_RECORD SET_:
▽

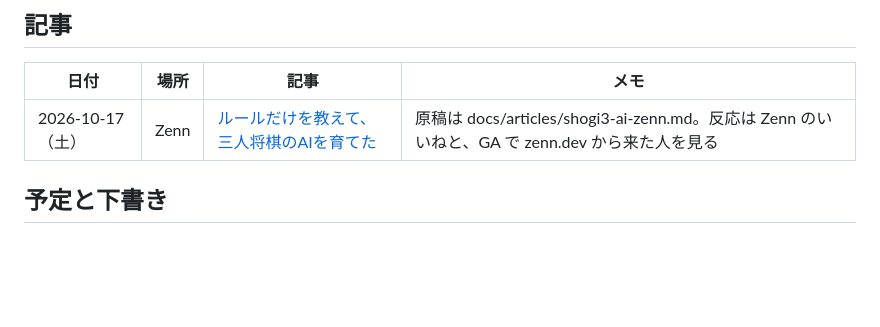
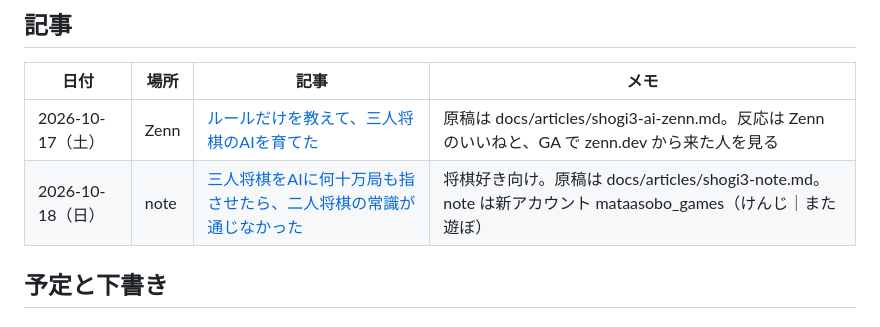
Before and after one commit to sphosino/okashi-narabe, a Markdown page: docs/x-posts.md, the part around the change. Drawn GitHub-style; blank space fills up the shorter version.

Commit message:
記事の記録：note を公開
Co-Authored-By: Claude Opus 5.5 <noreply@anthropic.com>

```diff
--- a/docs/x-posts.md
+++ b/docs/x-posts.md
@@ -46,6 +46,7 @@
 | 日付 | 場所 | 記事 | メモ |
 |---|---|---|---|
 | 2026-10-17（土） | Zenn | [ルールだけを教えて、三人将棋のAIを育てた](https://zenn.dev/mataasobo/articles/d00affcd65d839) | 原稿は docs/articles/shogi3-ai-zenn.md。反応は Zenn のいいねと、GA で zenn.dev から来た人を見る |
+| 2026-10-18（日） | note | [三人将棋をAIに何十万局も指させたら、二人将棋の常識が通じなかった](https://note.com/mataasobo_games/n/nf24ed9b2656b) | 将棋好き向け。原稿は docs/articles/shogi3-note.md。note は新アカウント mataasobo_games（けんじ｜また遊ぼ） |
 
 ## 予定と下書き
 
```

△

_WHAT TO WORK ON_: Give every line of the material that includes the string "note".

_REPLY_:
記事の記録：note を公開
+| 2026-10-18（日） | note | [三人将棋をAIに何十万局も指させたら、二人将棋の常識が通じなかった](https://note.com/mataasobo_games/n/nf24ed9b2656b) | 将棋好き向け。原稿は docs/articles/shogi3-note.md。note は新アカウント mataasobo_games（けんじ｜また遊ぼ） |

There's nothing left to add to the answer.